Florence Officer Edward Sieban pulled over Brandon Fludd for speeding late Saturday night, according to Lt. Mike Brandt of the Florence Police Department. Sieban was accompanied by Group III State Constable Christopher Bachochin, Brandt said. A second police officer pulled over in another car as well.
Video of the incident shows Sieban ask for Fludd’s information and state he smells marijuana. The video then shows Fludd refuse to exit the vehicle and back into a police car. Shots are heard as Fludd drives away. Brandt could not confirm the number of shots fired.
When asked why he drove away, Fludd told ABC News, "Because I got nervous, I shouldn’t have taken off, I should have listened, but I got nervous and scared.”
Fludd said after he drove away from the scene he met his wife. He then got in his wife's car and went to the hospital. Fludd said he was shot three times: in his chest, his arm and his knee.
Officers found Fludd’s vehicle shortly after shots were fired. Fludd was later located at the McLeod Regional Medical Center, Brandt said.
The South Carolina Law Enforcement Division (SLED) is investigating the incident.
According to SLED, “Group III state constables are appointed by the governor and serve local law enforcement agencies without pay. SLED's role is to establish training requirements, set standards for conduct, prescribe limits on the use of authority, determine suitability and fitness of applicants, and enforce governing policies."

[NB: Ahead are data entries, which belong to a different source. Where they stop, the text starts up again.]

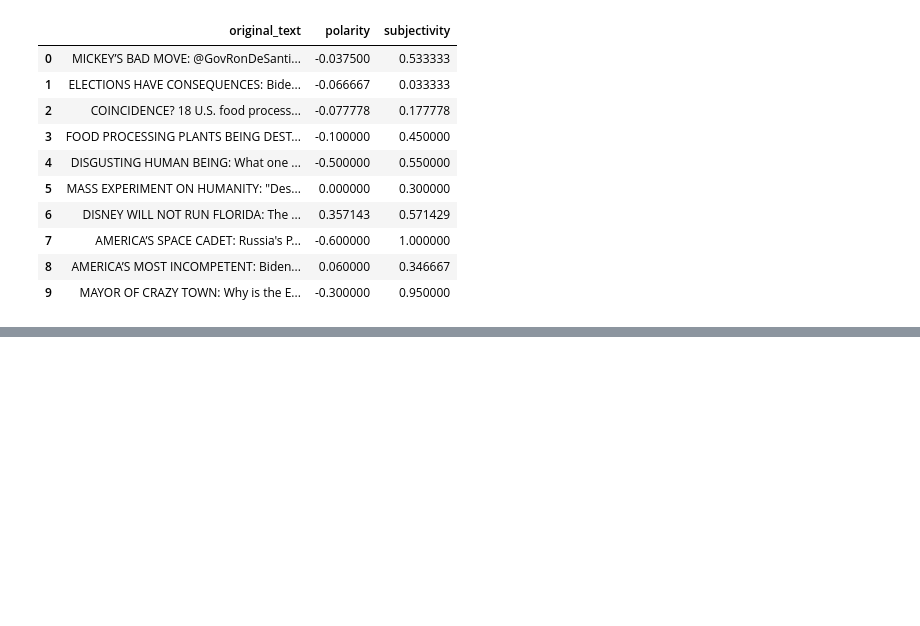
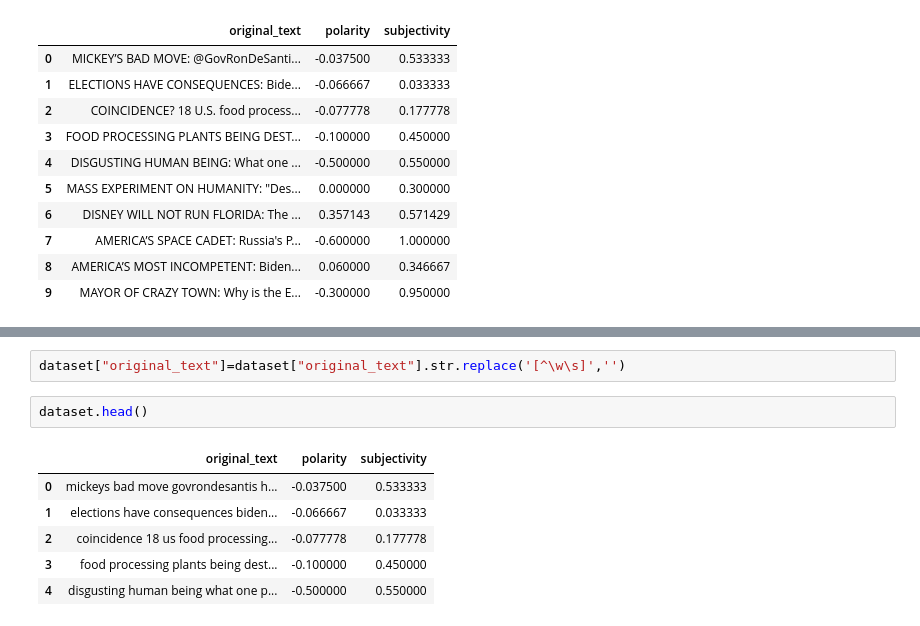
Before and after one commit to user16-et/Twitter-Data-Analysis, a Jupyter notebook: notebook/economic_twiter.ipynb, the cells around one changed output, grey strips where cells are left out. Saved outputs shown, nothing was run; the diff lists cells and outputs as text; blank space fills up the shorter version.

```diff
--- a/notebook/economic_twiter.ipynb
+++ b/notebook/economic_twiter.ipynb
@@ -179,0 +194,11 @@ dataset.head(10)
+# %%
+dataset["original_text"]=dataset["original_text"].str.replace('[^\w\s]','')
+# %%
+dataset.head()
+# %% [output]
+|  | original_text | polarity | subjectivity |
+| 0 | mickeys bad move govrondesantis h... | -0.037500 | 0.533333 |
+| 1 | elections have consequences biden... | -0.066667 | 0.033333 |
+| 2 | coincidence 18 us food processing... | -0.077778 | 0.177778 |
+| 3 | food processing plants being dest... | -0.100000 | 0.450000 |
+| 4 | disgusting human being what one p... | -0.500000 | 0.550000 |
```
Also changed, not shown: parts of 6 cells of this notebook.
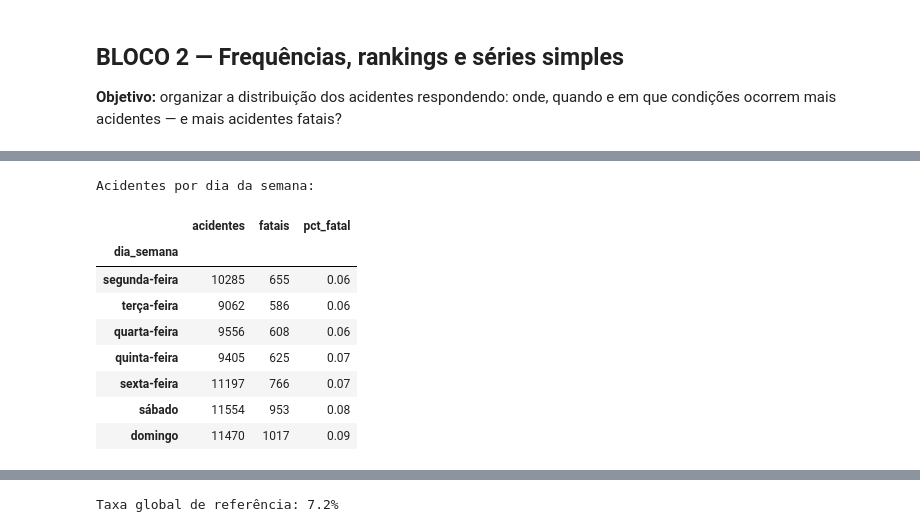
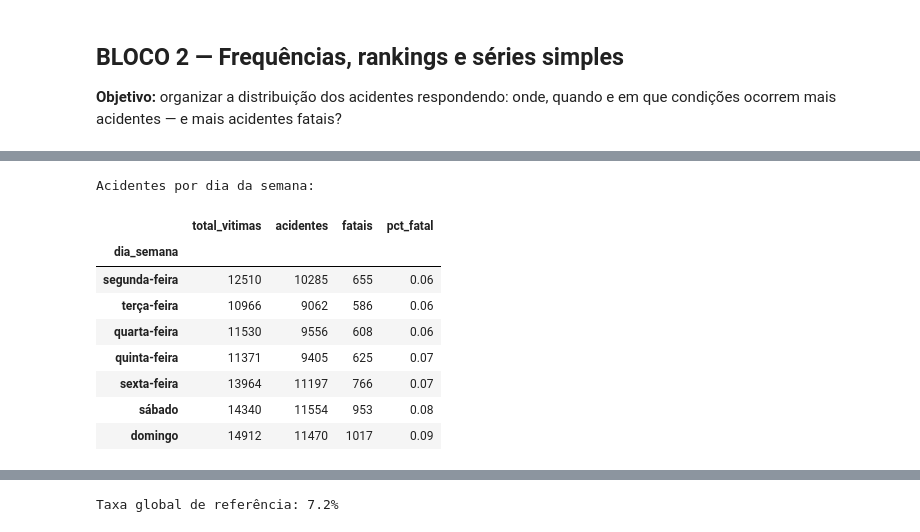
Before and after one commit to WilsonAgomes/Atividades_Aponti, a Jupyter notebook: atividade_unidade_5_2_prf/EDA — Indicadores e Fatores Associados a Acidentes Fatais.ipynb, the cells around one changed output, grey strips where cells are left out. Cells and saved outputs as stored; diff of their text form; code cells hidden in the pictures.

```diff
--- a/atividade_unidade_5_2_prf/EDA — Indicadores e Fatores Associados a Acidentes Fatais.ipynb
+++ b/atividade_unidade_5_2_prf/EDA — Indicadores e Fatores Associados a Acidentes Fatais.ipynb
@@ -179,6 +179,14 @@ Com Vítimas Fatais      5209
 NaN                        1
 Name: count, dtype: int64
 # %%
+# Vítimas = mortos + feridos leves + feridos graves (exclui ilesos e ignorados).
+# Contagens ausentes recebem zero, conforme a hipótese operacional do projeto.
+for coluna in ["mortos", "feridos_leves", "feridos_graves"]:
+    df[coluna] = pd.to_numeric(df[coluna], errors="raise").fillna(0)
+    if (df[coluna] < 0).any() or (df[coluna] % 1 != 0).any():
+        raise ValueError(f"Contagem de vítimas inválida: {coluna}")
+df["total_vitimas"] = df["mortos"] + df["feridos_leves"] + df["feridos_graves"]
+
 # Criação da variável-alvo "acidente_fatal"
 # Transforma a contagem de mortos em uma variável binária (0/1) que sinaliza o evento de
 # interesse — aqui, acidente com pelo menos 1 vítima fatal
@@ -398,26 +414,27 @@ Ranking por tipo de acidente:
 # %%
 # Ranking por dia da semana, respeitando a ordem lógica (segunda a domingo)
 # em vez da ordem alfabética padrão do groupby
 DIA_SEMANA_ORDEM = ["segunda-feira", "terça-feira", "quarta-feira", "quinta-feira",
                      "sexta-feira", "sábado", "domingo"]
 rank_dia_semana = df.groupby("dia_semana", observed=True).agg(
+    total_vitimas=("total_vitimas", "sum"),
     acidentes=("id", "count"), fatais=("acidente_fatal", "sum")
 ).reindex(DIA_SEMANA_ORDEM)
 rank_dia_semana["pct_fatal"] = rank_dia_semana["fatais"] / rank_dia_semana["acidentes"]
 
 print("Acidentes por dia da semana:")
 rank_dia_semana
 # %% [output]
 Acidentes por dia da semana:
-|  | acidentes | fatais | pct_fatal |
-| dia_semana |  |  |  |
-| segunda-feira | 10285 | 655 | 0.06 |
-| terça-feira | 9062 | 586 | 0.06 |
-| quarta-feira | 9556 | 608 | 0.06 |
-| quinta-feira | 9405 | 625 | 0.07 |
-| sexta-feira | 11197 | 766 | 0.07 |
-| sábado | 11554 | 953 | 0.08 |
-| domingo | 11470 | 1017 | 0.09 |
+|  | total_vitimas | acidentes | fatais | pct_fatal |
+| dia_semana |  |  |  |  |
+| segunda-feira | 12510 | 10285 | 655 | 0.06 |
+| terça-feira | 10966 | 9062 | 586 | 0.06 |
+| quarta-feira | 11530 | 9556 | 608 | 0.06 |
+| quinta-feira | 11371 | 9405 | 625 | 0.07 |
+| sexta-feira | 13964 | 11197 | 766 | 0.07 |
+| sábado | 14340 | 11554 | 953 | 0.08 |
+| domingo | 14912 | 11470 | 1017 | 0.09 |
 # %%
 # Criação da série mensal: agrupamento dos acidentes por mês, com quatro métricas
 # calculadas simultaneamente
```
Also changed, not shown: parts of 14 cells of this notebook, 33 other files.
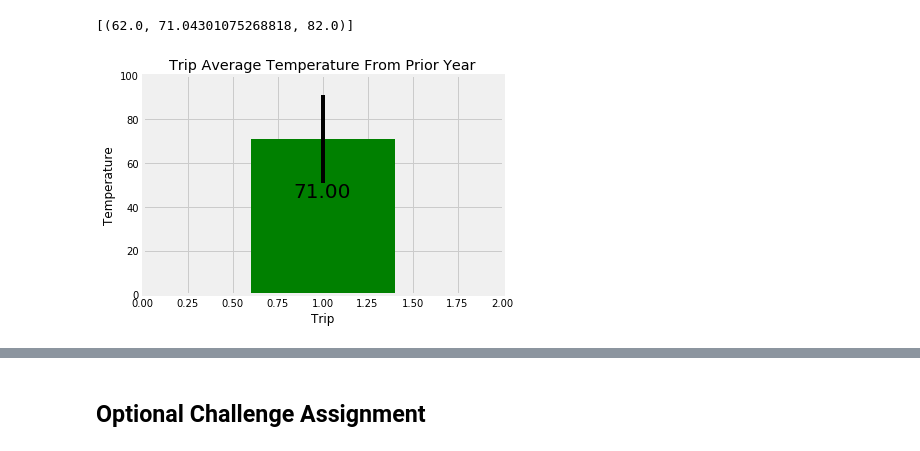
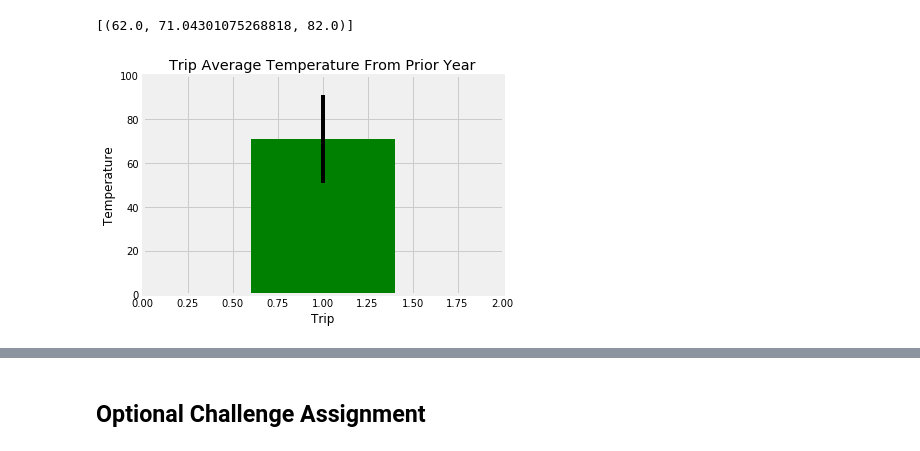
Before and after one commit to rainbow1221/Homework-10, a Jupyter notebook: climate_starter_as.ipynb, the cells around one changed output, grey strips where cells are left out. Saved outputs shown, nothing was run; the diff lists cells and outputs as text; code cells hidden in the pictures.

```diff
--- a/climate_starter_as.ipynb
+++ b/climate_starter_as.ipynb
@@ -243,29 +278,28 @@ print(t)
 # %%
 # Plot the results from your previous query as a bar chart.
 # Use "Trip Avg Temp" as your Title
 # Use the average temperature for the y value
 # Use the peak-to-peak (tmax-tmin) value as the y error bar (yerr)
 
 # plot the calculated min/max/avg from last year for the trip dates as a bar chart
 
 avg_temp = round(t[0][1],1)
 min_temp = t[0][0]
 max_temp = t[0][2]
 p2p = max_temp - min_temp
 
 fig, ax = plt.subplots()
 bar_chart = ax.bar(1 , avg_temp, color= 'green', yerr=p2p)
 ax.set_xlabel("Trip")
 ax.set_ylabel("Temperature")
 ax.set_title("Trip Average Temperature From Prior Year")
 
 
 # label the bars
-autolabels(bar_chart)
 plt.ylim(0, 100)
 plt.xlim(0,2)
 fig.tight_layout()
 plt.savefig("Images/Trip Average Temperature From Prior Year.png")
 plt.show()
 # %% [output]
-[figure, old version]
+[figure, new version]
```
Also changed, not shown: parts of 10 cells of this notebook, 3 other files.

According to ABC affiliate WPDE, Bachochin is an “advanced-level constable” and has been with the program since 2012.
Fludd’s lawyer, South Carolina State Rep. Justin Bamberg, released a statement on the incident.
"We are deeply concerned that a pharmacist who volunteers as a constable has the ability to not only carry a weapon while observing actual police work, but to discharge it eight times into a moving vehicle," he said. "Police officers are required to go through a lengthy and rigorous training process in order to carry out their duties.
"Volunteer constables, like the pharmacist involved in this incident, do not have the appropriate training and should not be allowed to participate at the same level as a member of law enforcement. We will continue our own investigation into this incident and will ensure that Mr. Fludd's rights are protected," Bamberg added.
Speaking to ABC News, Bamberg said, “No one was at risk of being injured or killed by what my client did. This is what happens when you put firearms in the hands of a pharmacist and let him play police.”
The Florence officers involved in the incident are not on leave, according to Brandt. Bachochin has been instructed not to work, according to SLED, which is policy if the constable is under investigation.
ABC News could not immediately reach Bachochin for comment.